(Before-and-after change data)
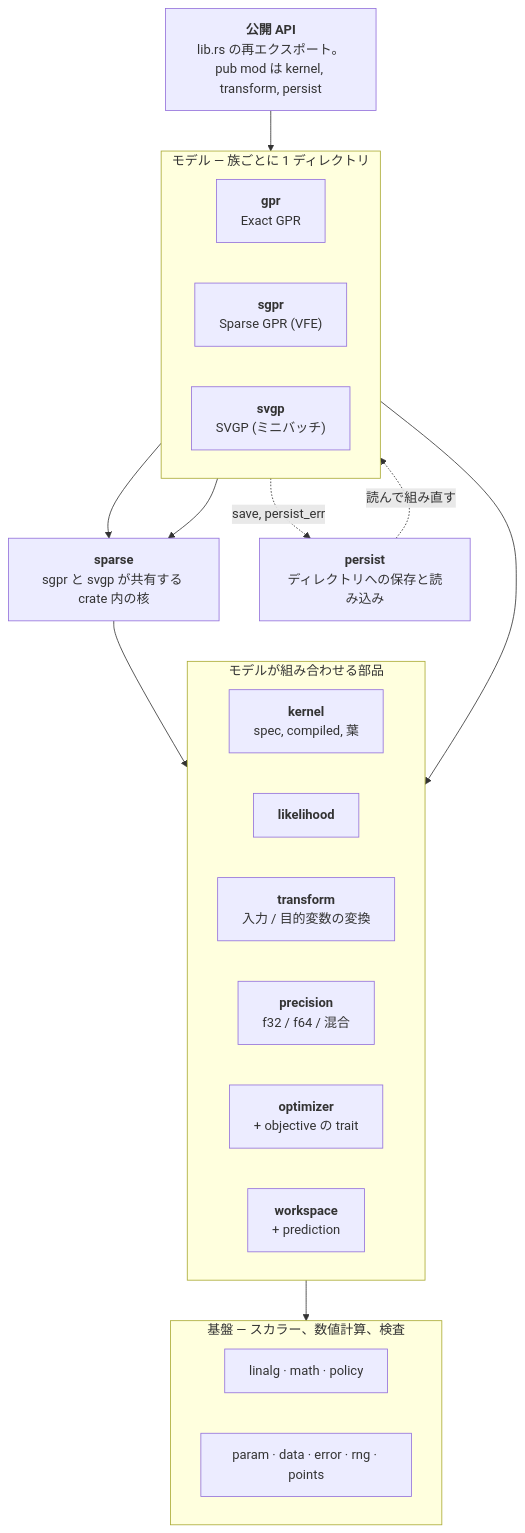
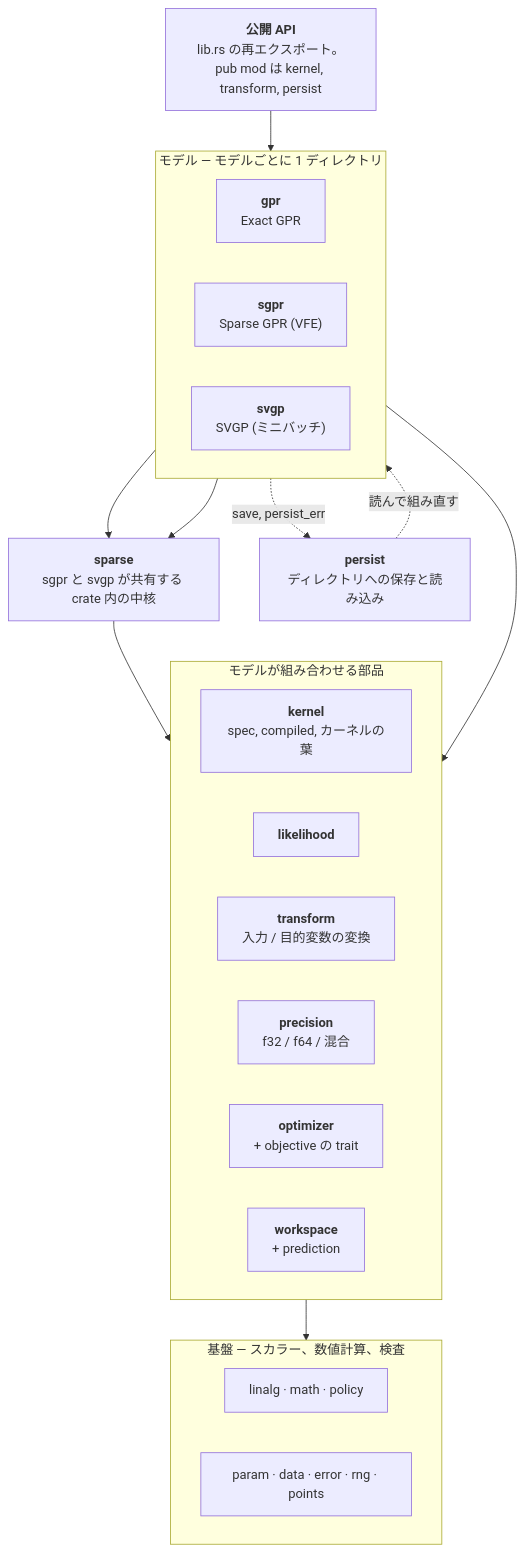
Before and after one commit to YUKIKEDA/gprx: the diagram in README.ja.md, drawn with Mermaid. The commit also changed other lines of this file and 8 other files, not shown here.

````diff
--- a/README.ja.md
+++ b/README.ja.md
@@ -738,33 +738,33 @@
 ```mermaid
 flowchart TB
     api["<b>公開 API</b><br/>lib.rs の再エクスポート。pub mod は kernel, transform, persist"]
-    subgraph models["モデル — 族ごとに 1 ディレクトリ"]
+    subgraph models["モデル — モデルごとに 1 ディレクトリ"]
         direction LR
         gpr["<b>gpr</b><br/>Exact GPR"]
         sgpr["<b>sgpr</b><br/>Sparse GPR (VFE)"]
         svgp["<b>svgp</b><br/>SVGP (ミニバッチ)"]
     end
-    sparse["<b>sparse</b><br/>sgpr と svgp が共有する crate 内の核"]
+    sparse["<b>sparse</b><br/>sgpr と svgp が共有する crate 内の中核"]
     persist["<b>persist</b><br/>ディレクトリへの保存と読み込み"]
     subgraph services["モデルが組み合わせる部品"]
         direction LR
-        kernel["<b>kernel</b><br/>spec, compiled, 葉"]
+        kernel["<b>kernel</b><br/>spec, compiled, カーネルの葉"]
         likelihood["<b>likelihood</b>"]
         transform["<b>transform</b><br/>入力 / 目的変数の変換"]
         precision["<b>precision</b><br/>f32 / f64 / 混合"]
         optimizer["<b>optimizer</b><br/>+ objective の trait"]
         workspace["<b>workspace</b><br/>+ prediction"]
     end
     subgraph foundation["基盤 — スカラー、数値計算、検査"]
         direction LR
         f1["linalg · math · policy"]
         f2["param · data · error · rng · points"]
     end
     api --> models
     gpr --> services
     sgpr --> sparse --> services
     svgp --> sparse
     services --> foundation
     persist -.->|"読んで組み直す"| models
     models -.->|"save, persist_err"| persist
 ```
````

### DIRECTIONS FOR THIS TASK
Take each line above that holds the string "が共有する" and copy it.

### RESULT
-    sparse["<b>sparse</b><br/>sgpr と svgp が共有する crate 内の核"]
+    sparse["<b>sparse</b><br/>sgpr と svgp が共有する crate 内の中核"]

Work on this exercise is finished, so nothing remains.